It was first thing in the morning and Hubby and I were not prepared for it.
Brunelleschi’s massive egg-shaped duomo, the crown of Florence, was our immediate goal but this time, our luck did not hold. Timed entry tickets were sold out for the day. We shivered in the square and decided to attack the campanile instead.
This tower is only twenty feet shorter than the dome and as we circled around and up to each staircase level, small rectangular air shafts framed beautiful views of the city, the orange-tiled dome across the way, and the cathedral decked in stripes of green, white, and pink Tuscan marble. 414 steps later, we were treated to a view of Florence from atop her scepter.
The campanile empties out into the Piazza del Duomo. The endless line waiting to enter the cathedral on the west side meant there was almost no one in the square with us, enjoying the slowly-warming southern side. A small caffe on the corner winked at us, then gave us a peek at her pastry case, tucked discretely behind orchids. You guys. We are only human. We sat right in the front window and had a decadent breakfast.Be still my heart.
I want to believe that if you fill someone up with enough sugar and espresso, the very next thing they see will appear as golden, floating, surrounded by alien aura. But probably the Baptistry really is. My photos indicate that we actually walked through gold doors, under a gold ceiling, and stood in sunbeams that gave us halos. The baptismal font sounds like an angel choir when you hold it up to your ear.
Once the caffeine wore off, we walked completely around the cathedral, hoping to find the end of the entry line. People were frozen, hunched resolutely against the cold, sculpted by the wind.
You can admire the statues or become the statues. Easy choice.
We bypassed it once again, heading instead into the Museo dell’Opera del Duomo, a museum dedicated to the history of the duomo. It contains the original Baptistry doors. A great many statues, including Donatello’s St. John and another pieta by Michelangelo are in there, as well as paintings, mosaics, textiles, choir stalls and books, gold-work, and a display of tools and designs used by Brunelleschi for his dome.St John, by Donatelli Abraham and Isaac Real deal doors.

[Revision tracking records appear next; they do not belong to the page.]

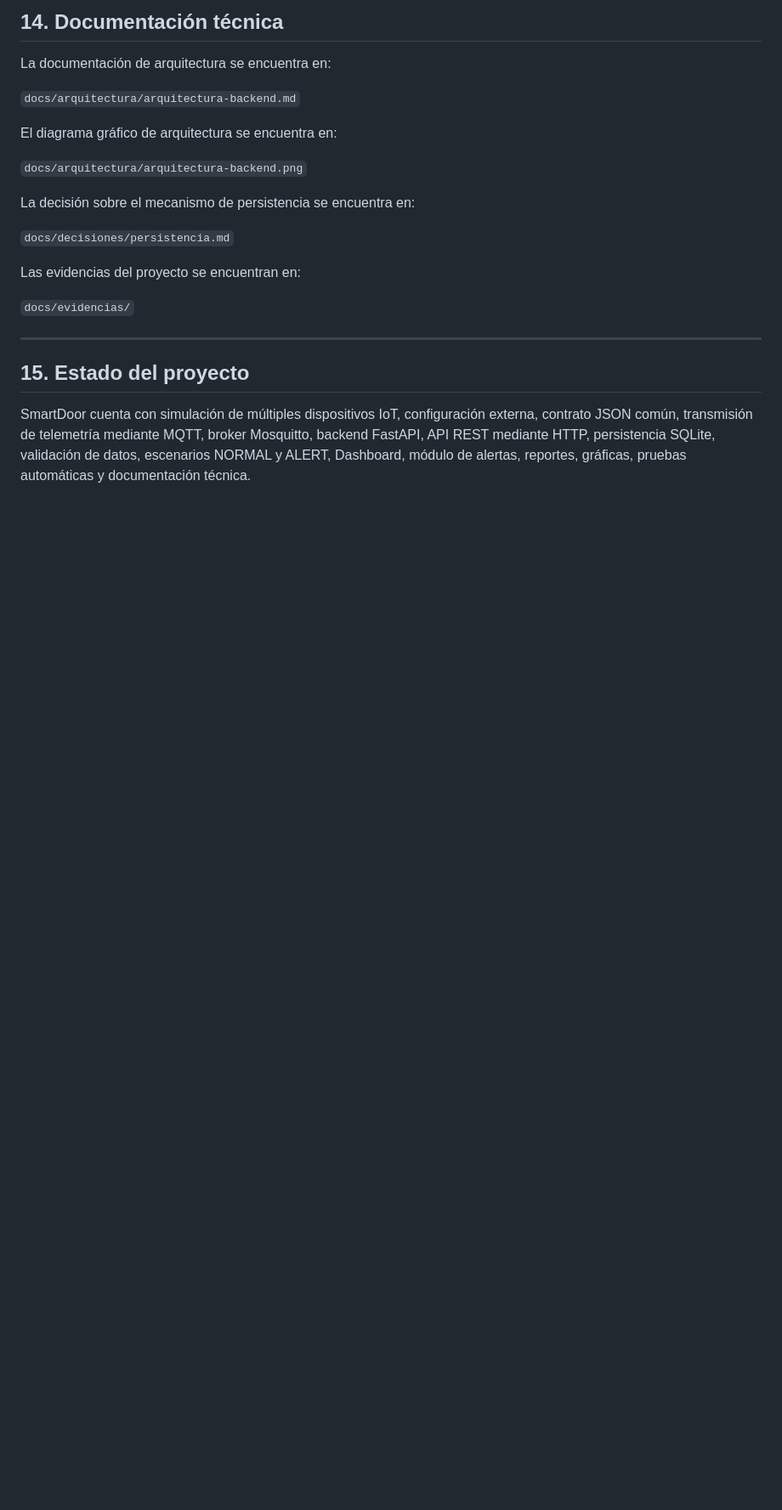
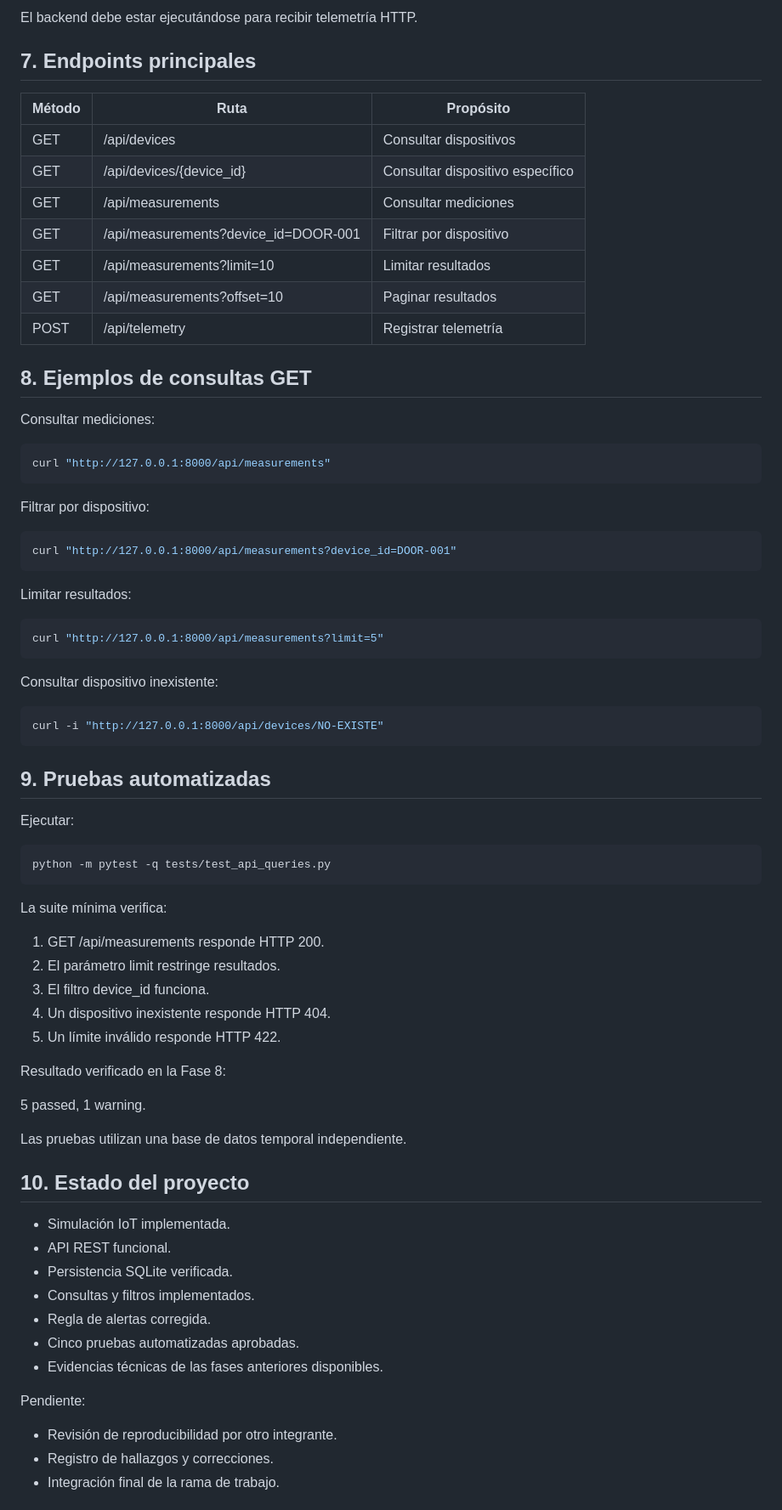
Before and after one commit to hanscastill/smart_door, a Markdown page: README.md, the part around one of its changes. Shown at 85% size. Drawn GitHub-style; blank space fills up the shorter version.

````diff
--- a/README.md
+++ b/README.md
@@ -266,24 +80,79 @@ El proyecto utiliza las siguientes tecnologías:
 
-## 14. Documentación técnica
+El backend debe estar ejecutándose para recibir telemetría HTTP.
 
-La documentación de arquitectura se encuentra en:
+## 7. Endpoints principales
 
-`docs/arquitectura/arquitectura-backend.md`
+| Método | Ruta | Propósito |
+|---|---|---|
+| GET | /api/devices | Consultar dispositivos |
+| GET | /api/devices/{device_id} | Consultar dispositivo específico |
+| GET | /api/measurements | Consultar mediciones |
+| GET | /api/measurements?device_id=DOOR-001 | Filtrar por dispositivo |
+| GET | /api/measurements?limit=10 | Limitar resultados |
+| GET | /api/measurements?offset=10 | Paginar resultados |
+| POST | /api/telemetry | Registrar telemetría |
 
-El diagrama gráfico de arquitectura se encuentra en:
+## 8. Ejemplos de consultas GET
 
-`docs/arquitectura/arquitectura-backend.png`
+Consultar mediciones:
 
-La decisión sobre el mecanismo de persistencia se encuentra en:
+```bash
+curl "http://127.0.0.1:8000/api/measurements"
+```
 
-`docs/decisiones/persistencia.md`
+Filtrar por dispositivo:
 
-Las evidencias del proyecto se encuentran en:
+```bash
+curl "http://127.0.0.1:8000/api/measurements?device_id=DOOR-001"
+```
 
-`docs/evidencias/`
+Limitar resultados:
 
----
+```bash
+curl "http://127.0.0.1:8000/api/measurements?limit=5"
+```
 
-## 15. Estado del proyecto
+Consultar dispositivo inexistente:
 
-SmartDoor cuenta con simulación de múltiples dispositivos IoT, configuración externa, contrato JSON común, transmisión de telemetría mediante MQTT, broker Mosquitto, backend FastAPI, API REST mediante HTTP, persistencia SQLite, validación de datos, escenarios NORMAL y ALERT, Dashboard, módulo de alertas, reportes, gráficas, pruebas automáticas y documentación técnica.
+```bash
+curl -i "http://127.0.0.1:8000/api/devices/NO-EXISTE"
+```
+
+## 9. Pruebas automatizadas
+
+Ejecutar:
+
+```bash
+python -m pytest -q tests/test_api_queries.py
+```
+
+La suite mínima verifica:
+
+1. GET /api/measurements responde HTTP 200.
+2. El parámetro limit restringe resultados.
+3. El filtro device_id funciona.
+4. Un dispositivo inexistente responde HTTP 404.
+5. Un límite inválido responde HTTP 422.
+
+Resultado verificado en la Fase 8:
+
+5 passed, 1 warning.
+
+Las pruebas utilizan una base de datos temporal independiente.
+
+## 10. Estado del proyecto
+
+- Simulación IoT implementada.
+- API REST funcional.
+- Persistencia SQLite verificada.
+- Consultas y filtros implementados.
+- Regla de alertas corregida.
+- Cinco pruebas automatizadas aprobadas.
+- Evidencias técnicas de las fases anteriores disponibles.
+
+Pendiente:
+
+- Revisión de reproducibilidad por otro integrante.
+- Registro de hallazgos y correcciones.
+- Integración final de la rama de trabajo.
+
````
Also changed, not shown: other parts of README.md (+59 -232 lines).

The Museo Nazionale del Bargello is three blocks straight down Via del Proconsolo. I ask you: can you go into too many museums in one day? No you can’t, don’t be silly. And the Bargello is worthy of your time. There was plenty of sculpture for statue buffs like myself, and a frightening amount of ancient armor and weaponry, right down to hunting hawks’ hoods. Coins, cannon, cloth. No less than three different Davids with the head of Goliath rolling around their ankles.Caught a fish. Heavy metal. My name is Inigo Montoya… Mercury says there’s more upstairs….
Sighing with contentment, I tucked my camera phone away and declared that it was, finally, tea time.